We first showed our publishing software to Choire of the Awl in March of this year. There was a Twitter Bootstrap form that took a URL, made an Embedly call and then a Readability call, and a button to send a bundle of the day's "articles" to our iPad app as an "issue." We were pretty nervous about this meeting; if Choire didn't like our product for the Awl, then we weren't sure anyone would. Choire was polite, gave us some feedback, and had to run out to another meeting. The next day over email I asked him what he really thought. His response was brief but heartening: "ship it, we're in!" At this point I thought to myself, "We've made it, we got one!"
Since then we've focused on the parts that needed to feel effortless. Improving and reworking the app, getting feedback, and revising designs. I am not sure software ever looks effortless, but all too often developers overlook the fundamental problem to be solved in favor of the latest gewgaws.
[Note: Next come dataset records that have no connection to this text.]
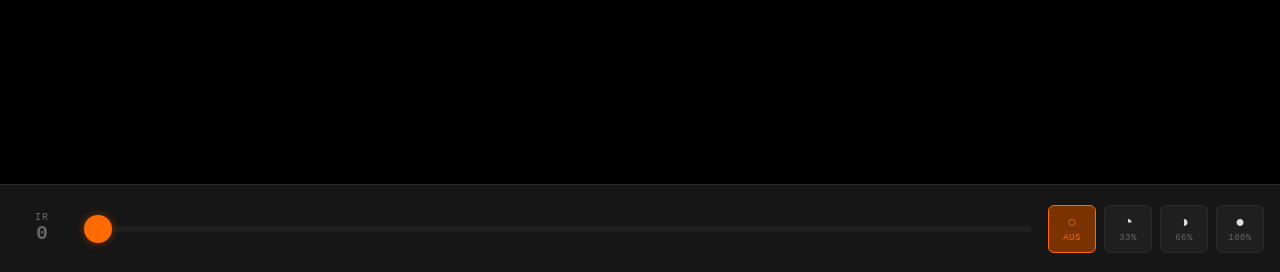
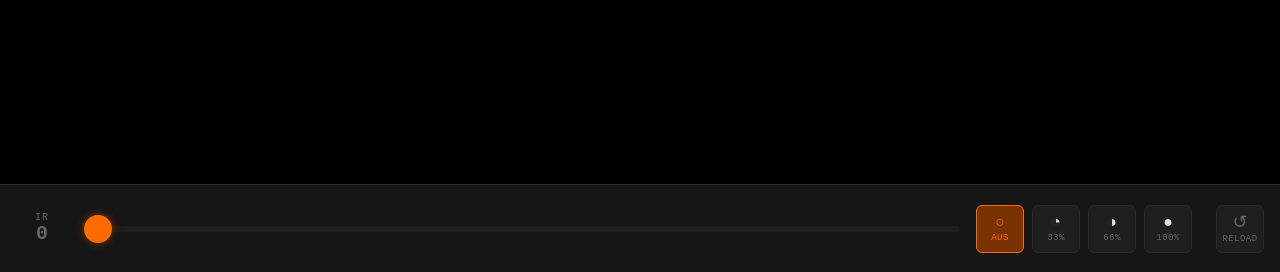
Before and after one commit to nilsgollub/Ameisennest, a plain HTML site: page kiosk/index.html in a window 1280 px wide. Shown: the part 528-800 px from the top of the page. Drawn offline with Linux system fonts and the light colour scheme.

Commit message:
feat(kiosk): Reload-Button in Control-Bar

```diff
--- a/kiosk/app.js
+++ b/kiosk/app.js
@@ -42,6 +42,7 @@ const overlayText     = document.getElementById('overlay-text');
 const irSlider        = document.getElementById('ir-slider');
 const irValue         = document.getElementById('ir-value');
 const presetBtns      = document.querySelectorAll('.preset-btn');
+const reloadBtn       = document.getElementById('reload-btn');
 
 // ============================================================
 // IR-LED Steuerung
@@ -112,6 +113,11 @@ presetBtns.forEach((btn) => {
         updateIrUi(level);
         sendIrLevel(level);
     });
+});
+
+// Event-Listener Reload-Button
+reloadBtn.addEventListener('click', () => {
+    reconnectStream('Manueller Reload …');
 });
 
 // ============================================================
--- a/kiosk/index.html
+++ b/kiosk/index.html
@@ -105,6 +105,14 @@
 
         </div>
 
+        <!-- Reload-Button -->
+        <button id="reload-btn"
+                aria-label="Stream neu laden"
+                title="Stream neu laden">
+            <span class="btn-icon" aria-hidden="true">↺</span>
+            <span class="btn-label">RELOAD</span>
+        </button>
+
     </div>
 
 </div>
--- a/kiosk/style.css
+++ b/kiosk/style.css
@@ -262,6 +262,46 @@ html, body {
 }
 
 /* ============================================================
+   Reload-Button
+   ============================================================ */
+#reload-btn {
+    min-width: 48px;
+    height: 48px;
+    border: 1px solid var(--border);
+    border-radius: 6px;
+    background: var(--surface2);
+    color: var(--text-muted);
+    font-family: inherit;
+    font-size: 12px;
+    cursor: pointer;
+    display: flex;
+    flex-direction: column;
+    align-items: center;
+    justify-content: center;
+    gap: 2px;
+    margin-left: 8px;
+    flex-shrink: 0;
+    -webkit-tap-highlight-color: transparent;
+    transition: background 0.15s, border-color 0.15s, color 0.15s;
+}
+
+#reload-btn:active {
+    background: #1a2a1a;
+    border-color: #4caf50;
+    color: #4caf50;
+}
+
+#reload-btn .btn-icon {
+    font-size: 18px;
+    line-height: 1;
+}
+
+#reload-btn .btn-label {
+    font-size: 9px;
+    letter-spacing: 0.05em;
+}
+
+/* ============================================================
    IR-Glow-Effekt am Stream wenn IR an
    ============================================================ */
 #stream-container.ir-active {
```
Our fundamental question remains: Can we help writers get paid while delivering readers an experience they love?
V as in Victor dropped a reader into magazine and asked them to figure it out. Using Starwatch, our analytics system, we were able to see how users responded to what happened next. The results were beyond our expectations — the average person read more than one article in each of the included issues in the app — but not a lot of people were subscribing, even those who returned for multiple readings. As Tim wrote earlier:
What bothers me the most about pretty much every other magazine or reader app on the market is that it dumps content into the app. No matter what you read, you're opening a shell that swaps in new content. I wanted the app to disappear and let the user enjoy the content.
From an individual writer like Bill Vourvoulias to a small (or large) publisher like the Awl, our goal is to come up with the best way to get the best content onto mobile devices. There's not going to be a one-size-fits-all solution, although we've already taken what we've learned and improved the apps we have in the store (updates coming soon!) As NFL fans learned earlier this year while watching replacement refs botch even the seemingly obvious calls on the field, it takes a lot of effort to make something look effortless.
Which brings me to the news of the day, the Daily. I've already fielded a handful of calls about the death of the iPad newspaper. Nieman Journalism Lab rounded up some tweets (including my own) today in their piece Some lessons from the demise of The Daily. Joshua Benton offers a counterpoint to the doom and gloom:
Here's the thing: The Daily had over 100,000 paying subscribers. That ain't nothing! With most subscribers paying $39.99 a year (others paid 99 cents a week), minus Apple's cut, that's around $3 million in annual revenue — and that's before you add in advertising revenue. At various points, it was the highest-grossing app in the App Store in 13 different countries.
Suffice to say that one-size-fits-all doesn't necessarily fit all sizes. That revenue number, supposedly only 10% of the Daily's cost, is multiples higher than what 29th Street Publishing would need to be a sustainable, profitable business. In my opinion successful start-ups start small and grow smartly, and that's the model that we're going to follow. When Natalie and I started on this project last April, we spent time talking about the principle of compound interest. Our goal was to build a business that would support iterative product development. If we started simple and improved our work slowly but surely, we felt we would have a great chance of success. So far, I am happy with our path.